> **Work order**
The result should be every line in the material below containing the string "Paris".

> **Input records**
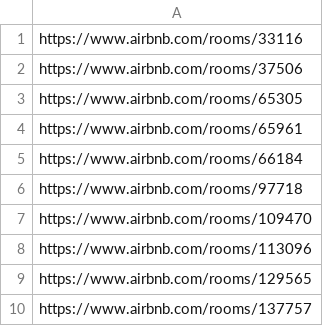
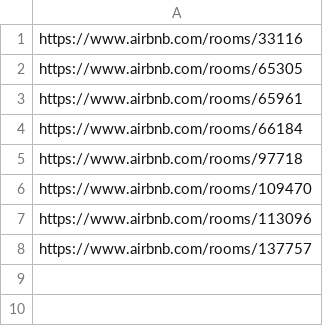
Before and after one commit to JJ/perl5-web-airbnb, a CSV file: miniurls.csv, drawn as a sheet; the diff names each change by its address in the sheet, - before the commit and + after, or states it on an @@ line.

```diff
--- a/miniurls.csv
+++ b/miniurls.csv
-row 2: https://www.airbnb.com/rooms/37506
-row 9: https://www.airbnb.com/rooms/129565
```
Also changed, not shown: 4 other files.
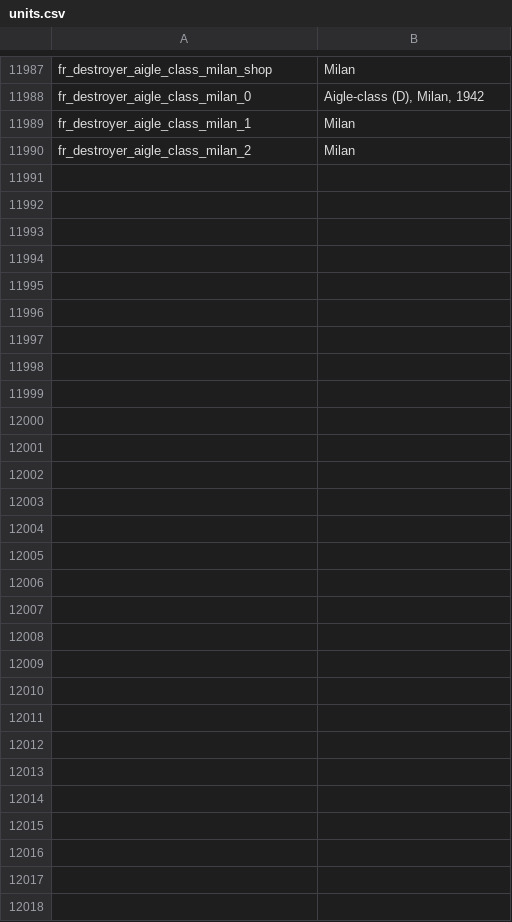
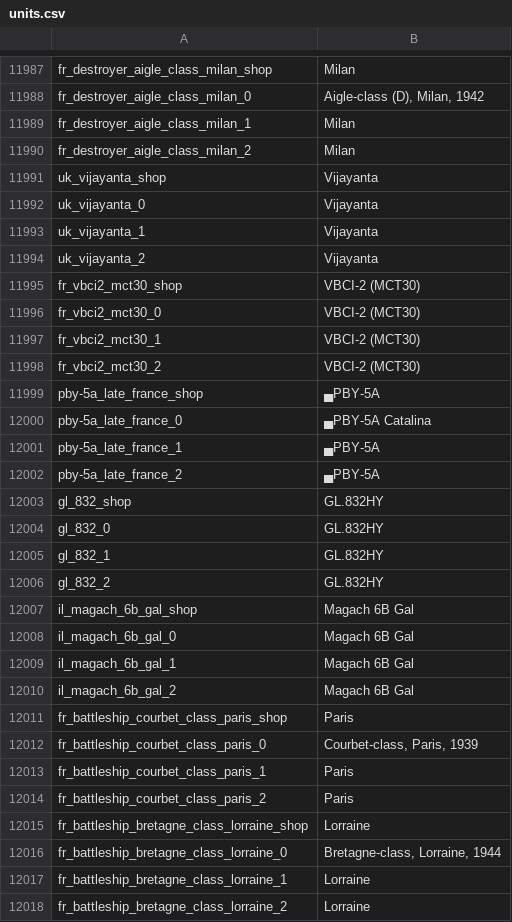
Before and after one commit to jaek898/wt-localization, a CSV file: Standard/units.csv, drawn as a sheet; only a part is shown, gaps mark what is left out; the diff covers the shown part only; the diff names each change by its address in the sheet, - before the commit and + after, or states it on an @@ line.

```diff
--- a/Standard/units.csv
+++ b/Standard/units.csv
+row 11991: uk_vijayanta_shop | Vijayanta
+row 11992: uk_vijayanta_0 | Vijayanta
+row 11993: uk_vijayanta_1 | Vijayanta
+row 11994: uk_vijayanta_2 | Vijayanta
+row 11995: fr_vbci2_mct30_shop | VBCI-2 (MCT30)
+row 11996: fr_vbci2_mct30_0 | VBCI-2 (MCT30)
+row 11997: fr_vbci2_mct30_1 | VBCI-2 (MCT30)
+row 11998: fr_vbci2_mct30_2 | VBCI-2 (MCT30)
+row 11999: pby-5a_late_france_shop | ▄PBY-5A
+row 12000: pby-5a_late_france_0 | ▄PBY-5A Catalina
+row 12001: pby-5a_late_france_1 | ▄PBY-5A
+row 12002: pby-5a_late_france_2 | ▄PBY-5A
+row 12003: gl_832_shop | GL.832HY
+row 12004: gl_832_0 | GL.832HY
+row 12005: gl_832_1 | GL.832HY
+row 12006: gl_832_2 | GL.832HY
+row 12007: il_magach_6b_gal_shop | Magach 6B Gal
+row 12008: il_magach_6b_gal_0 | Magach 6B Gal
+row 12009: il_magach_6b_gal_1 | Magach 6B Gal
+row 12010: il_magach_6b_gal_2 | Magach 6B Gal
+row 12011: fr_battleship_courbet_class_paris_shop | Paris
+row 12012: fr_battleship_courbet_class_paris_0 | Courbet-class, Paris, 1939
+row 12013: fr_battleship_courbet_class_paris_1 | Paris
+row 12014: fr_battleship_courbet_class_paris_2 | Paris
+row 12015: fr_battleship_bretagne_class_lorraine_shop | Lorraine
+row 12016: fr_battleship_bretagne_class_lorraine_0 | Bretagne-class, Lorraine, 1944
+row 12017: fr_battleship_bretagne_class_lorraine_1 | Lorraine
+row 12018: fr_battleship_bretagne_class_lorraine_2 | Lorraine
```
Also changed, not shown: 4 edited cells elsewhere in this file, Dechinafied_NewIcons/units.csv, Standard_NewIcons/units.csv.
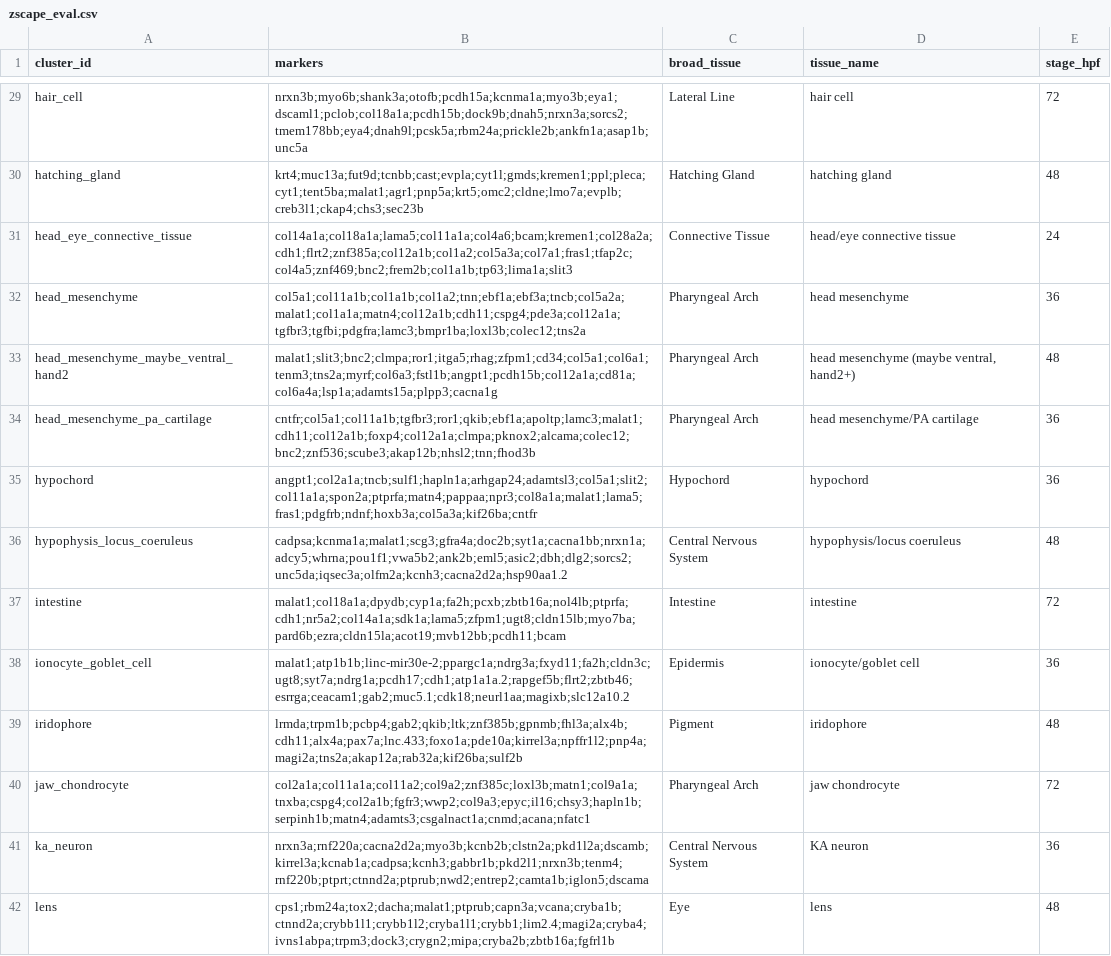
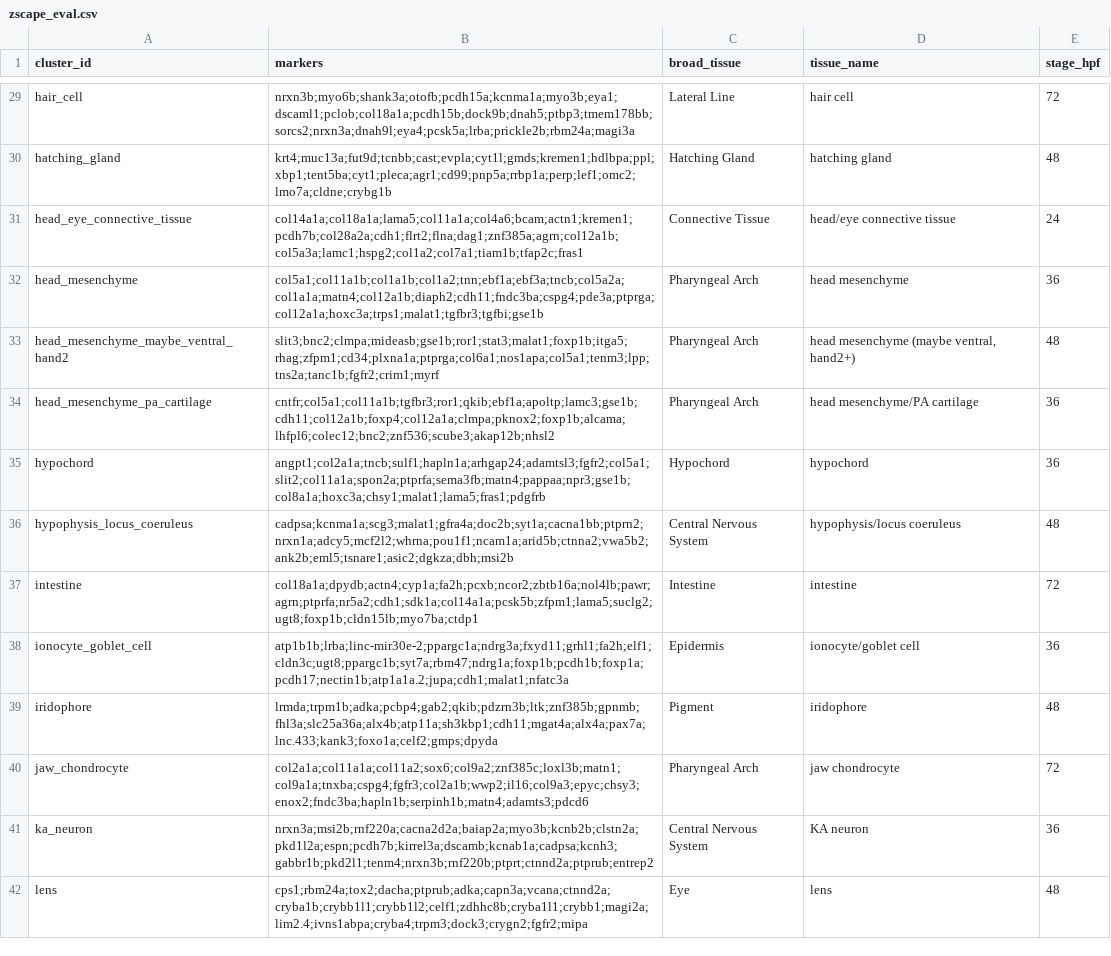
Before and after one commit to zeroshotbio/zlabel, a CSV file: benchmarks/zscape_eval.csv, drawn as a sheet; only a part is shown, gaps mark what is left out; the diff covers the shown part only; the diff names each change by its address in the sheet, - before the commit and + after, or states it on an @@ line.

```diff
--- a/benchmarks/zscape_eval.csv
+++ b/benchmarks/zscape_eval.csv
-B29 (markers): nrxn3b;myo6b;shank3a;otofb;pcdh15a;kcnma1a;myo3b;eya1;dscaml1;pclob;col18a1a;pcdh15b;dock9b;dnah5;nrxn3a;sorcs2;tmem178bb;eya4;dnah9l;pcsk5a;rbm24a;prickle2b;ankfn1a;asap1b;unc5a
+B29 (markers): nrxn3b;myo6b;shank3a;otofb;pcdh15a;kcnma1a;myo3b;eya1;dscaml1;pclob;col18a1a;pcdh15b;dock9b;dnah5;ptbp3;tmem178bb;sorcs2;nrxn3a;dnah9l;eya4;pcsk5a;lrba;prickle2b;rbm24a;magi3a
-B30 (markers): krt4;muc13a;fut9d;tcnbb;cast;evpla;cyt1l;gmds;kremen1;ppl;pleca;cyt1;tent5ba;malat1;agr1;pnp5a;krt5;omc2;cldne;lmo7a;evplb;creb3l1;ckap4;chs3;sec23b
+B30 (markers): krt4;muc13a;fut9d;tcnbb;cast;evpla;cyt1l;gmds;kremen1;hdlbpa;ppl;xbp1;tent5ba;cyt1;pleca;agr1;cd99;pnp5a;rrbp1a;perp;lef1;omc2;lmo7a;cldne;crybg1b
-B31 (markers): col14a1a;col18a1a;lama5;col11a1a;col4a6;bcam;kremen1;col28a2a;cdh1;flrt2;znf385a;col12a1b;col1a2;col5a3a;col7a1;fras1;tfap2c;col4a5;znf469;bnc2;frem2b;col1a1b;tp63;lima1a;slit3
+B31 (markers): col14a1a;col18a1a;lama5;col11a1a;col4a6;bcam;actn1;kremen1;pcdh7b;col28a2a;cdh1;flrt2;flna;dag1;znf385a;agrn;col12a1b;col5a3a;lamc1;hspg2;col1a2;col7a1;tiam1b;tfap2c;fras1
-B32 (markers): col5a1;col11a1b;col1a1b;col1a2;tnn;ebf1a;ebf3a;tncb;col5a2a;malat1;col1a1a;matn4;col12a1b;cdh11;cspg4;pde3a;col12a1a;tgfbr3;tgfbi;pdgfra;lamc3;bmpr1ba;loxl3b;colec12;tns2a
+B32 (markers): col5a1;col11a1b;col1a1b;col1a2;tnn;ebf1a;ebf3a;tncb;col5a2a;col1a1a;matn4;col12a1b;diaph2;cdh11;fndc3ba;cspg4;pde3a;ptprga;col12a1a;hoxc3a;trps1;malat1;tgfbr3;tgfbi;gse1b
-B33 (markers): malat1;slit3;bnc2;clmpa;ror1;itga5;rhag;zfpm1;cd34;col5a1;col6a1;tenm3;tns2a;myrf;col6a3;fstl1b;angpt1;pcdh15b;col12a1a;cd81a;col6a4a;lsp1a;adamts15a;plpp3;cacna1g
+B33 (markers): slit3;bnc2;clmpa;mideasb;gse1b;ror1;stat3;malat1;foxp1b;itga5;rhag;zfpm1;cd34;plxna1a;ptprga;col6a1;nos1apa;col5a1;tenm3;lpp;tns2a;tanc1b;fgfr2;crim1;myrf
-B34 (markers): cntfr;col5a1;col11a1b;tgfbr3;ror1;qkib;ebf1a;apoltp;lamc3;malat1;cdh11;col12a1b;foxp4;col12a1a;clmpa;pknox2;alcama;colec12;bnc2;znf536;scube3;akap12b;nhsl2;tnn;fhod3b
+B34 (markers): cntfr;col5a1;col11a1b;tgfbr3;ror1;qkib;ebf1a;apoltp;lamc3;gse1b;cdh11;col12a1b;foxp4;col12a1a;clmpa;pknox2;foxp1b;alcama;lhfpl6;colec12;bnc2;znf536;scube3;akap12b;nhsl2
-B35 (markers): angpt1;col2a1a;tncb;sulf1;hapln1a;arhgap24;adamtsl3;col5a1;slit2;col11a1a;spon2a;ptprfa;matn4;pappaa;npr3;col8a1a;malat1;lama5;fras1;pdgfrb;ndnf;hoxb3a;col5a3a;kif26ba;cntfr
+B35 (markers): angpt1;col2a1a;tncb;sulf1;hapln1a;arhgap24;adamtsl3;fgfr2;col5a1;slit2;col11a1a;spon2a;ptprfa;sema3fb;matn4;pappaa;npr3;gse1b;col8a1a;hoxc3a;chsy1;malat1;lama5;fras1;pdgfrb
-B36 (markers): cadpsa;kcnma1a;malat1;scg3;gfra4a;doc2b;syt1a;cacna1bb;nrxn1a;adcy5;whrna;pou1f1;vwa5b2;ank2b;eml5;asic2;dbh;dlg2;sorcs2;unc5da;iqsec3a;olfm2a;kcnh3;cacna2d2a;hsp90aa1.2
+B36 (markers): cadpsa;kcnma1a;scg3;malat1;gfra4a;doc2b;syt1a;cacna1bb;ptprn2;nrxn1a;adcy5;mcf2l2;whrna;pou1f1;ncam1a;arid5b;ctnna2;vwa5b2;ank2b;eml5;tsnare1;asic2;dgkza;dbh;msi2b
-B37 (markers): malat1;col18a1a;dpydb;cyp1a;fa2h;pcxb;zbtb16a;nol4lb;ptprfa;cdh1;nr5a2;col14a1a;sdk1a;lama5;zfpm1;ugt8;cldn15lb;myo7ba;pard6b;ezra;cldn15la;acot19;mvb12bb;pcdh11;bcam
+B37 (markers): col18a1a;dpydb;actn4;cyp1a;fa2h;pcxb;ncor2;zbtb16a;nol4lb;pawr;agrn;ptprfa;nr5a2;cdh1;sdk1a;col14a1a;pcsk5b;zfpm1;lama5;suclg2;ugt8;foxp1b;cldn15lb;myo7ba;ctdp1
-B38 (markers): malat1;atp1b1b;linc-mir30e-2;ppargc1a;ndrg3a;fxyd11;fa2h;cldn3c;ugt8;syt7a;ndrg1a;pcdh17;cdh1;atp1a1a.2;rapgef5b;flrt2;zbtb46;esrrga;ceacam1;gab2;muc5.1;cdk18;neurl1aa;magixb;slc12a10.2
+B38 (markers): atp1b1b;lrba;linc-mir30e-2;ppargc1a;ndrg3a;fxyd11;grhl1;fa2h;elf1;cldn3c;ugt8;ppargc1b;syt7a;rbm47;ndrg1a;foxp1b;pcdh1b;foxp1a;pcdh17;nectin1b;atp1a1a.2;jupa;cdh1;malat1;nfatc3a
-B39 (markers): lrmda;trpm1b;pcbp4;gab2;qkib;ltk;znf385b;gpnmb;fhl3a;alx4b;cdh11;alx4a;pax7a;lnc.433;foxo1a;pde10a;kirrel3a;npffr1l2;pnp4a;magi2a;tns2a;akap12a;rab32a;kif26ba;sulf2b
+B39 (markers): lrmda;trpm1b;adka;pcbp4;gab2;qkib;pdzrn3b;ltk;znf385b;gpnmb;fhl3a;slc25a36a;alx4b;atp11a;sh3kbp1;cdh11;mgat4a;alx4a;pax7a;lnc.433;kank3;foxo1a;celf2;gmps;dpyda
-B40 (markers): col2a1a;col11a1a;col11a2;col9a2;znf385c;loxl3b;matn1;col9a1a;tnxba;cspg4;col2a1b;fgfr3;wwp2;col9a3;epyc;il16;chsy3;hapln1b;serpinh1b;matn4;adamts3;csgalnact1a;cnmd;acana;nfatc1
+B40 (markers): col2a1a;col11a1a;col11a2;sox6;col9a2;znf385c;loxl3b;matn1;col9a1a;tnxba;cspg4;fgfr3;col2a1b;wwp2;il16;col9a3;epyc;chsy3;enox2;fndc3ba;hapln1b;serpinh1b;matn4;adamts3;pdcd6
-B41 (markers): nrxn3a;rnf220a;cacna2d2a;myo3b;kcnb2b;clstn2a;pkd1l2a;dscamb;kirrel3a;kcnab1a;cadpsa;kcnh3;gabbr1b;pkd2l1;nrxn3b;tenm4;rnf220b;ptprt;ctnnd2a;ptprub;nwd2;entrep2;camta1b;iglon5;dscama
+B41 (markers): nrxn3a;msi2b;rnf220a;cacna2d2a;baiap2a;myo3b;kcnb2b;clstn2a;pkd1l2a;espn;pcdh7b;kirrel3a;dscamb;kcnab1a;cadpsa;kcnh3;gabbr1b;pkd2l1;tenm4;nrxn3b;rnf220b;ptprt;ctnnd2a;ptprub;entrep2
-B42 (markers): cps1;rbm24a;tox2;dacha;malat1;ptprub;capn3a;vcana;cryba1b;ctnnd2a;crybb1l1;crybb1l2;cryba1l1;crybb1;lim2.4;magi2a;cryba4;ivns1abpa;trpm3;dock3;crygn2;mipa;cryba2b;zbtb16a;fgfrl1b
+B42 (markers): cps1;rbm24a;tox2;dacha;ptprub;adka;capn3a;vcana;ctnnd2a;cryba1b;crybb1l1;crybb1l2;celf1;zdhhc8b;cryba1l1;crybb1;magi2a;lim2.4;ivns1abpa;cryba4;trpm3;dock3;crygn2;fgfr2;mipa
```
Also changed, not shown: 83 edited cells elsewhere in this file, 2 other files.
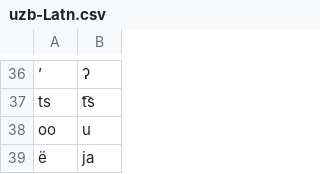
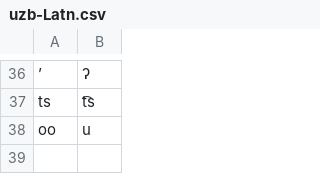
Before and after one commit to dmort27/epitran, a CSV file: epitran/data/uzb-Latn.csv, drawn as a sheet; only a part is shown, gaps mark what is left out.

Commit message:
Removed redundant line from uzb-Latn mapping

```diff
--- a/epitran/data/uzb-Latn.csv
+++ b/epitran/data/uzb-Latn.csv
@@ -38,2 +38 @@ ts,t͡s
 oo,u
-ë,ja
```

> **Answer box**
+row 12011: fr_battleship_courbet_class_paris_shop | Paris
+row 12012: fr_battleship_courbet_class_paris_0 | Courbet-class, Paris, 1939
+row 12013: fr_battleship_courbet_class_paris_1 | Paris
+row 12014: fr_battleship_courbet_class_paris_2 | Paris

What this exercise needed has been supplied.